START GIVEN INFORMATION
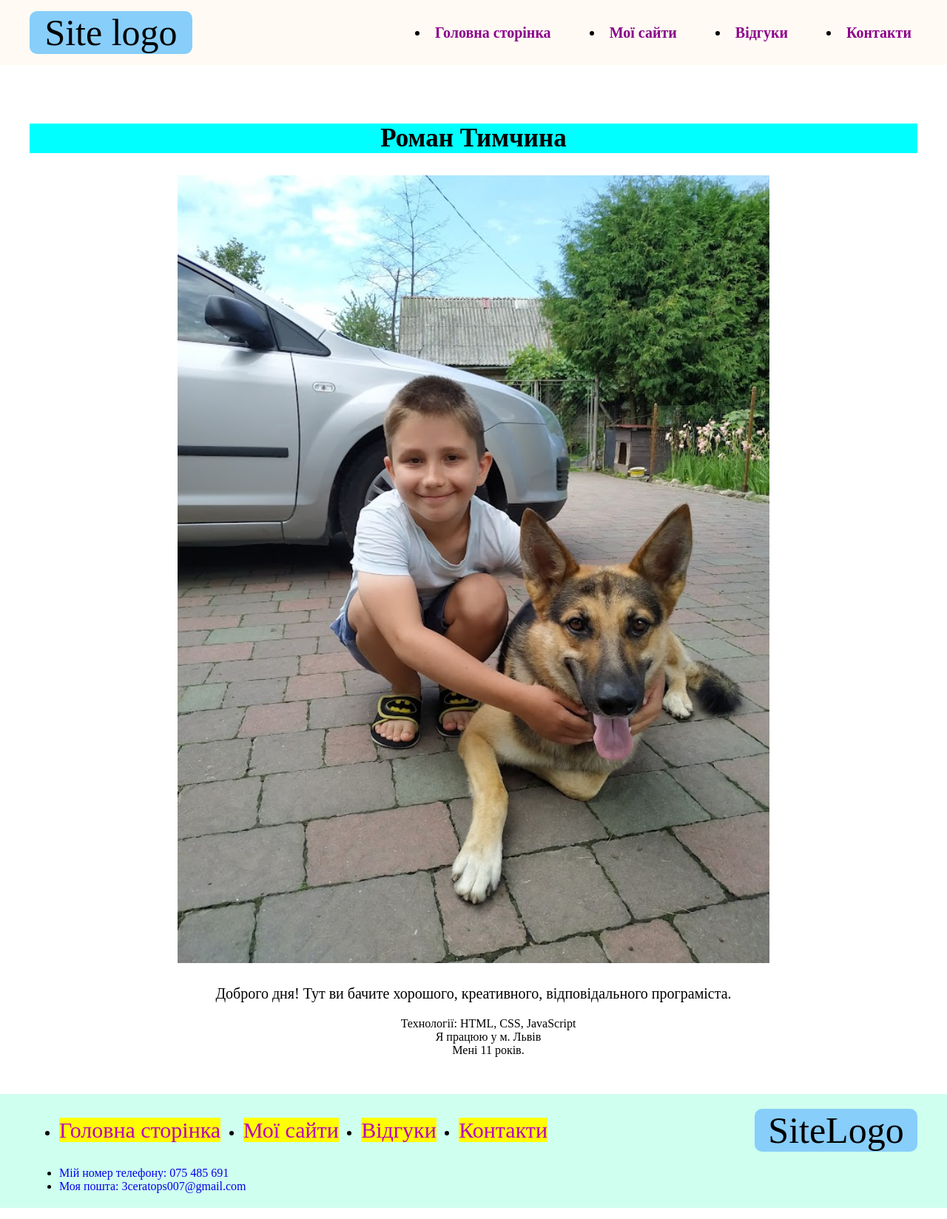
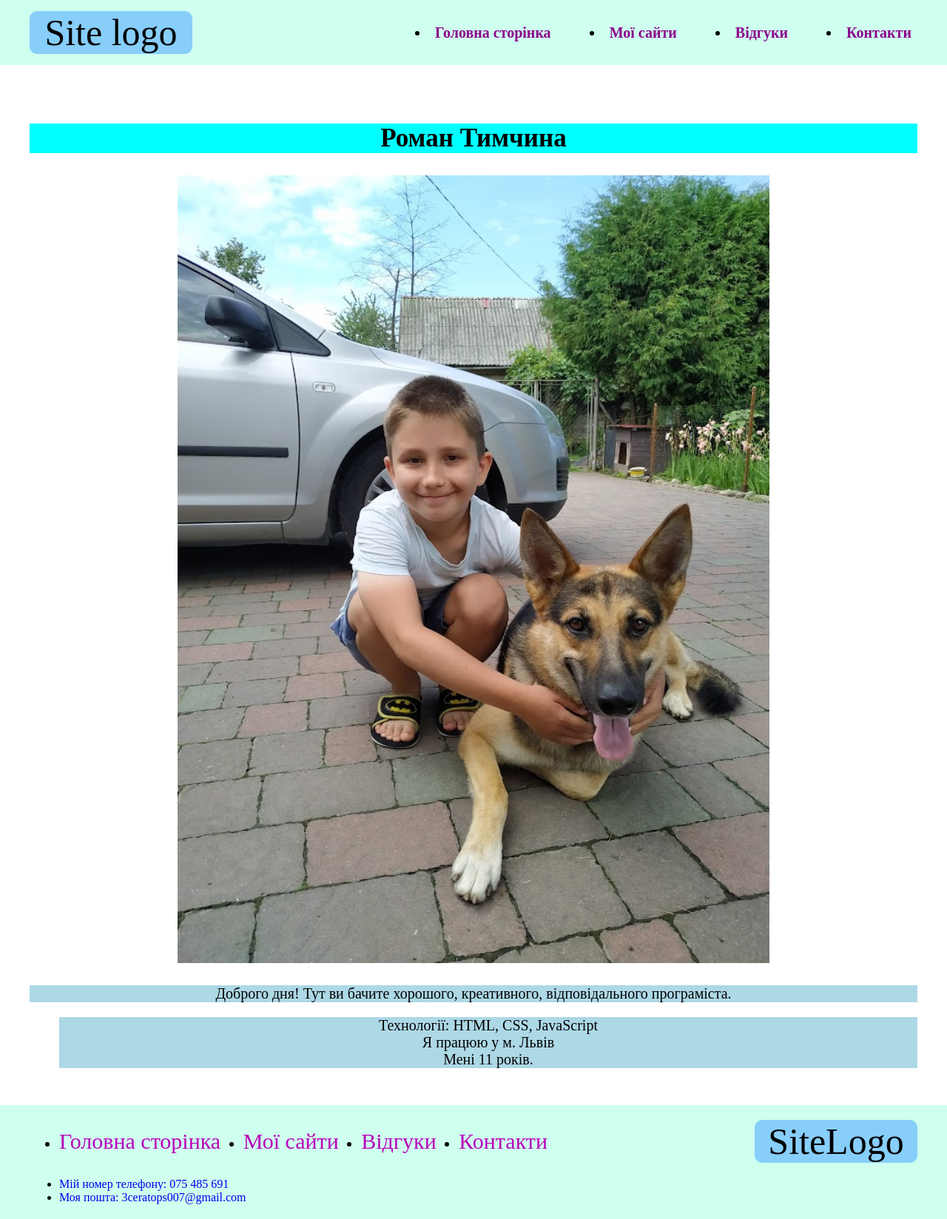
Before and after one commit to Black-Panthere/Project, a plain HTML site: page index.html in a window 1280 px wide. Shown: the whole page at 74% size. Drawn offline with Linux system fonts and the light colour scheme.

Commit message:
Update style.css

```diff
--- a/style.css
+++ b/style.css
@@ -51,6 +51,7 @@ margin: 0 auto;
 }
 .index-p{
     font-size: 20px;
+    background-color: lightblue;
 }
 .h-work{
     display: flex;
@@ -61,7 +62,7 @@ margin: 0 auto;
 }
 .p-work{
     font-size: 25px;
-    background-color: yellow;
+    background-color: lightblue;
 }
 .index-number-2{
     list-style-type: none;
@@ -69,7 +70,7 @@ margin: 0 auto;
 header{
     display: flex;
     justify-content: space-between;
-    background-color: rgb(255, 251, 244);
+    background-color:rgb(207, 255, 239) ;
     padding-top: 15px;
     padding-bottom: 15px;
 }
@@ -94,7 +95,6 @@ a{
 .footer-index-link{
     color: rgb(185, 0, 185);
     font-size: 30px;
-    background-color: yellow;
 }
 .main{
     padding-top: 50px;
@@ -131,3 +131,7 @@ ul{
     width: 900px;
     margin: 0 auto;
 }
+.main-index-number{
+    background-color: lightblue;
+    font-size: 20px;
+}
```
END GIVEN INFORMATION
WHAT IS BEING ASKED: Which lines of the data include "index"? Copy each of them.

WRITTEN RESPONSE:
Before and after one commit to Black-Panthere/Project, a plain HTML site: page index.html in a window 1280 px wide. Shown: the whole page at 74% size. Drawn offline with Linux system fonts and the light colour scheme.
 .index-p{
 .index-number-2{
 .footer-index-link{
+.main-index-number{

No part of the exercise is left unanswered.